→ **Records to process**:

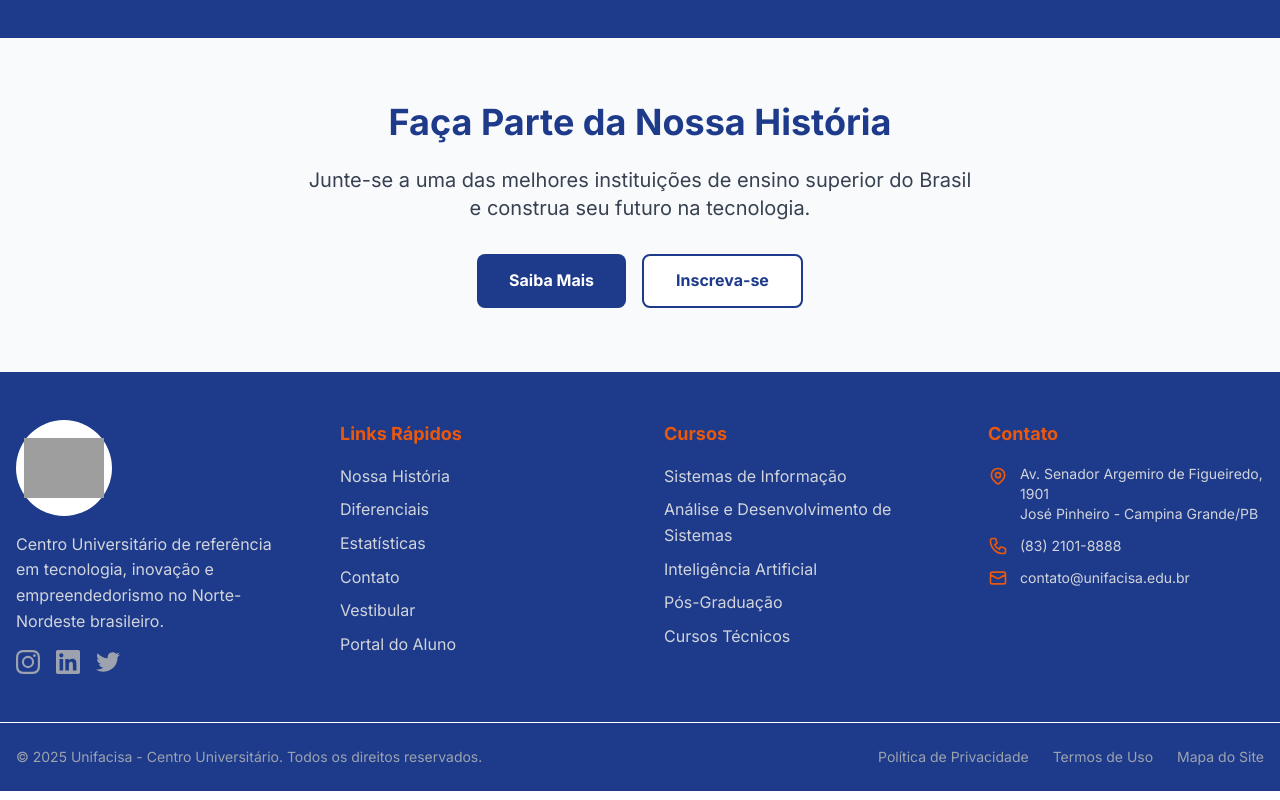
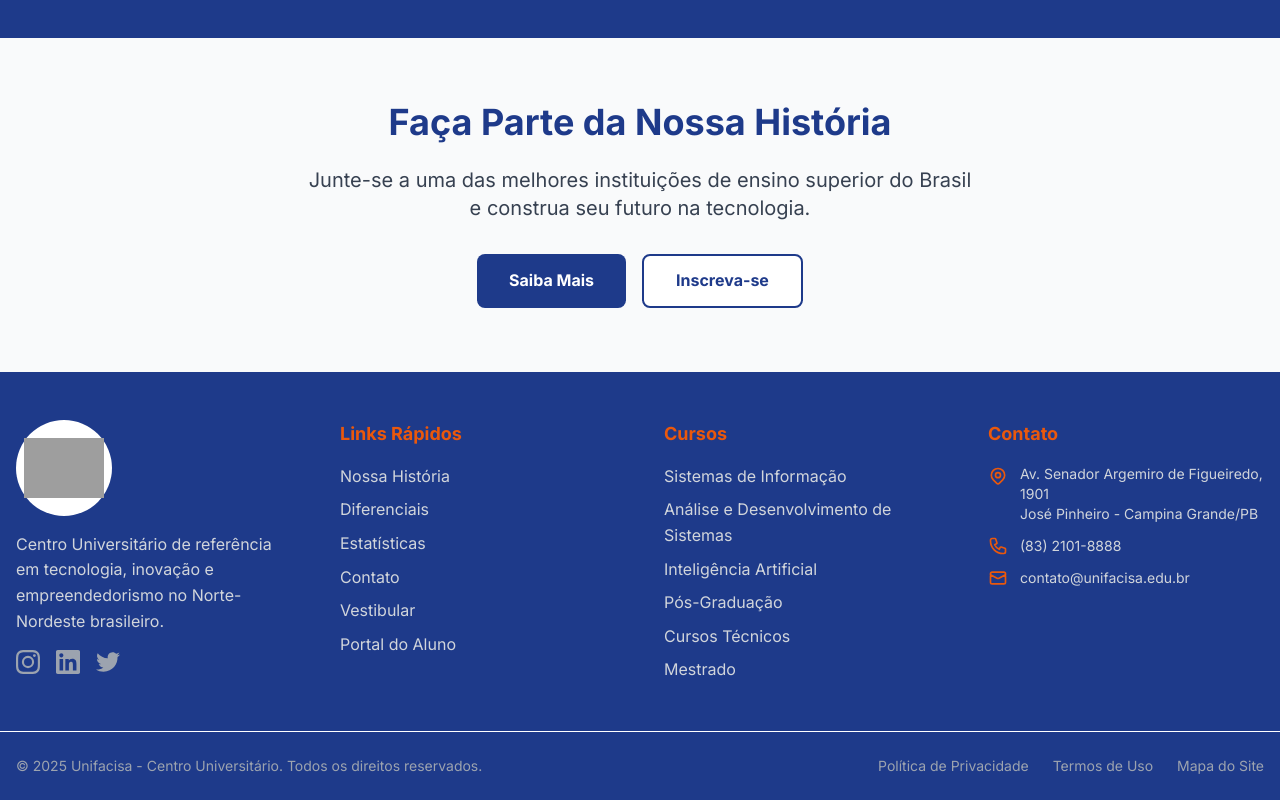
Before and after one commit to rafaelmacedos/ci-cd-unifacisa, a Next.js app: page / in a window 1280 px wide. Shown: the part 2494-3294 px from the top of the page. Built offline with nearby package versions, Linux system fonts and the light colour scheme; grey boxes are pictures that could not be loaded.

Commit message:
feat: add "Mestrado" link to footer navigation

```diff
--- a/src/app/components/Footer.tsx
+++ b/src/app/components/Footer.tsx
@@ -106,6 +106,11 @@ export default function Footer({ className = '' }: FooterProps) {
                   Cursos Técnicos
                 </a>
               </li>
+              <li>
+                <a href="#" className="text-unifacisa-gray-300 hover:text-unifacisa-accent transition-colors">
+                  Mestrado
+                </a>
+              </li>
             </ul>
           </div>
 
```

→ **Exercise details**: The records, exactly as written but without images, should be returned.

→ **Task result**:
Before and after one commit to rafaelmacedos/ci-cd-unifacisa, a Next.js app: page / in a window 1280 px wide. Shown: the part 2494-3294 px from the top of the page. Built offline with nearby package versions, Linux system fonts and the light colour scheme; grey boxes are pictures that could not be loaded.

Commit message:
feat: add "Mestrado" link to footer navigation

```diff
--- a/src/app/components/Footer.tsx
+++ b/src/app/components/Footer.tsx
@@ -106,6 +106,11 @@ export default function Footer({ className = '' }: FooterProps) {
                   Cursos Técnicos
                 </a>
               </li>
+              <li>
+                <a href="#" className="text-unifacisa-gray-300 hover:text-unifacisa-accent transition-colors">
+                  Mestrado
+                </a>
+              </li>
             </ul>
           </div>
 
```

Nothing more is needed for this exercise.